We're lucky here at the A&E Corner because we've got some fine stuff to explore.
We're talking about action, romance and determination, as well as creativity, freedom and – yes – love.
We're talking about the power of the imagination and the joy that comes from doing good work.
Don't forget the fun.
Yes, Mr. Spielberg
Our first adventure begins in 1981, when Harrison Ford traded in his “Star Wars” laser pistol for a bullwhip and a fedora to star as Indiana Jones in “Raiders of the Lost Ark.”
A trio of Mississippi Gulf Coast boys were amazed by what they'd seen, and decided to create a shot-for-shot remake.
They used a Sony Betamax camera, which existed well before the digital revolution we all take for granted.
They had no budget, other than allowances. No soundstage, other than a family basement.
It took seven years to finish “Raiders of the Lost Ark: The Adaptation.”
Steven Spielberg, who directed the original, saw the boys' effort.
“Wanted to let you know how impressed I was with your very loving and detailed tribute to our Raiders of the Lost Ark,'” Spielberg said in a note sent to the young filmmakers. “I saw and appreciated the vast amounts of imagination and originality you put in your film. Again, congratulations. I'll be waiting to see your names someday on the big screen.”
You have the opportunity to see what impressed Spielberg.
Two of the filmmakers, Chris Strompolos and Eric Zala, will attend a free reception at 5 p.m. today at the Lafayette County-Oxford Public Library. It will be followed by a showing of the movie at 6 p.m.
“Strangely, Raiders' is no longer a movie for us. It's transcended that and has become part of our life-changing history,” Strompolos said on www.theraider.net. “It continues to open doors and take us on incredible adventures.”
Take to the skies
Keith Merritt of Tupelo knows something about the value of good work, himself. He spearheaded last year's “Family Kite Flying Day” at Veterans Park.
It was a wonderful success. Kids, parents, grandparents and friends clearly enjoyed coming together to launch multi-colored nylon and plastic kites into the air. There also were some kites made from the pages of the Mighty Daily Journal.
The event returns at 10 a.m. April 1 at the park.

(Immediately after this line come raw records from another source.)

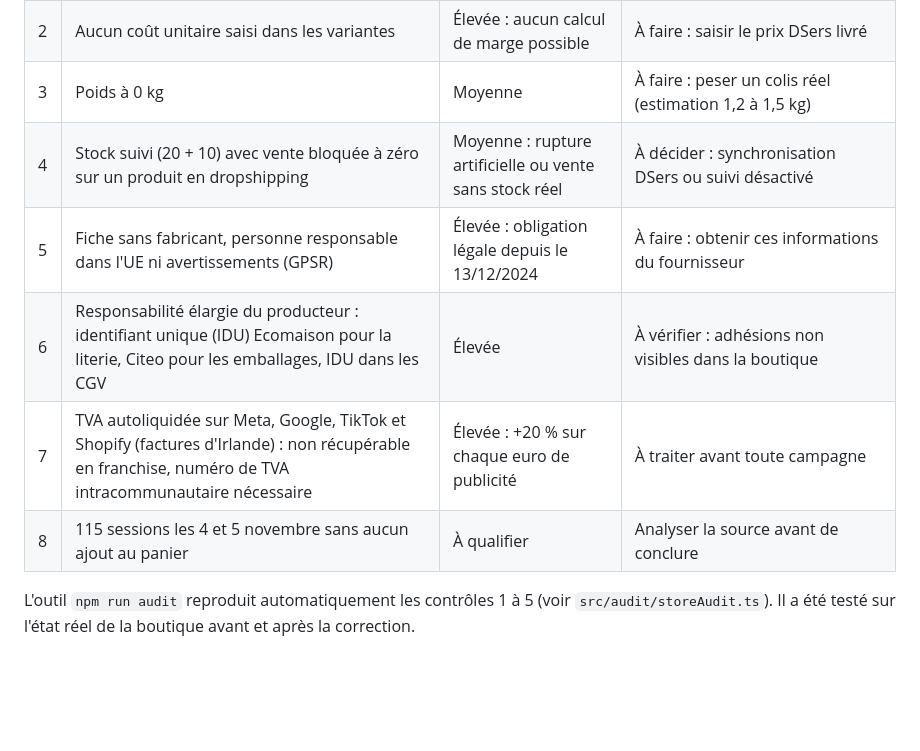
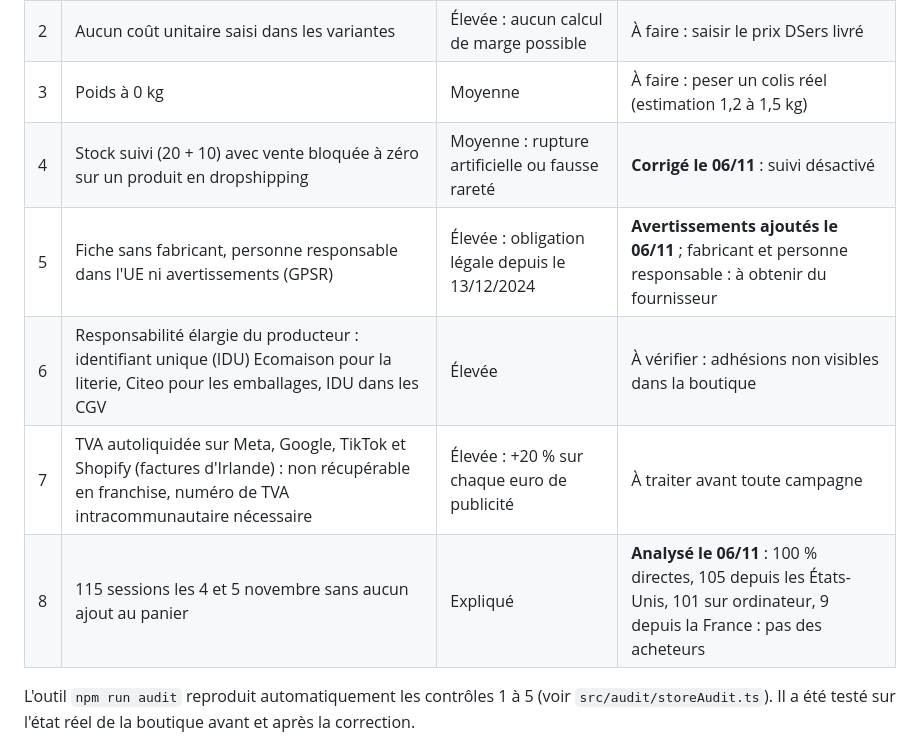
Before and after one commit to idriss6930-a11y/Dino, a Markdown page: wolf/docs/00-audit.md, the part around the change. Drawn GitHub-style; blank space fills up the shorter version.

```diff
--- a/wolf/docs/00-audit.md
+++ b/wolf/docs/00-audit.md
@@ -38,11 +38,11 @@
 | 1 | Le site promettait « livraison incluse » partout, mais la caisse facturait **7,99 €** sous 65 € d'achat (donc pour l'oreiller seul à 59 €) et proposait un « Express 10,99 € » que le fournisseur ne garantit pas | Critique : pratique commerciale trompeuse et abandon de panier | **Corrigé le 06/11** (avec votre confirmation) : un seul tarif « Livraison standard incluse », 0 €, délai estimé 3 à 7 jours. Vérifié par l'API |
 | 2 | Aucun coût unitaire saisi dans les variantes | Élevée : aucun calcul de marge possible | À faire : saisir le prix DSers livré |
 | 3 | Poids à 0 kg | Moyenne | À faire : peser un colis réel (estimation 1,2 à 1,5 kg) |
-| 4 | Stock suivi (20 + 10) avec vente bloquée à zéro sur un produit en dropshipping | Moyenne : rupture artificielle ou vente sans stock réel | À décider : synchronisation DSers ou suivi désactivé |
-| 5 | Fiche sans fabricant, personne responsable dans l'UE ni avertissements (GPSR) | Élevée : obligation légale depuis le 13/12/2024 | À faire : obtenir ces informations du fournisseur |
+| 4 | Stock suivi (20 + 10) avec vente bloquée à zéro sur un produit en dropshipping | Moyenne : rupture artificielle ou fausse rareté | **Corrigé le 06/11** : suivi désactivé |
+| 5 | Fiche sans fabricant, personne responsable dans l'UE ni avertissements (GPSR) | Élevée : obligation légale depuis le 13/12/2024 | **Avertissements ajoutés le 06/11** ; fabricant et personne responsable : à obtenir du fournisseur |
 | 6 | Responsabilité élargie du producteur : identifiant unique (IDU) Ecomaison pour la literie, Citeo pour les emballages, IDU dans les CGV | Élevée | À vérifier : adhésions non visibles dans la boutique |
 | 7 | TVA autoliquidée sur Meta, Google, TikTok et Shopify (factures d'Irlande) : non récupérable en franchise, numéro de TVA intracommunautaire nécessaire | Élevée : +20 % sur chaque euro de publicité | À traiter avant toute campagne |
-| 8 | 115 sessions les 4 et 5 novembre sans aucun ajout au panier | À qualifier | Analyser la source avant de conclure |
+| 8 | 115 sessions les 4 et 5 novembre sans aucun ajout au panier | Expliqué | **Analysé le 06/11** : 100 % directes, 105 depuis les États-Unis, 101 sur ordinateur, 9 depuis la France : pas des acheteurs |
 
 L'outil `npm run audit` reproduit automatiquement les contrôles 1 à 5 (voir `src/audit/storeAudit.ts`). Il a été testé sur l'état réel de la boutique avant et après la correction.
 
```
Also changed, not shown: wolf/docs/08-plan-actions.md (+11 -5 lines).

Prizes will be available for most unique, most colorful, highest flying and best homemade kite.
The prizes probably won't compare to all the creativity, freedom and – yes – love filling the air.
M. Scott Morris is the Daily Journal entertainment writer. Contact him at 678-1589 or firstname.lastname@example.org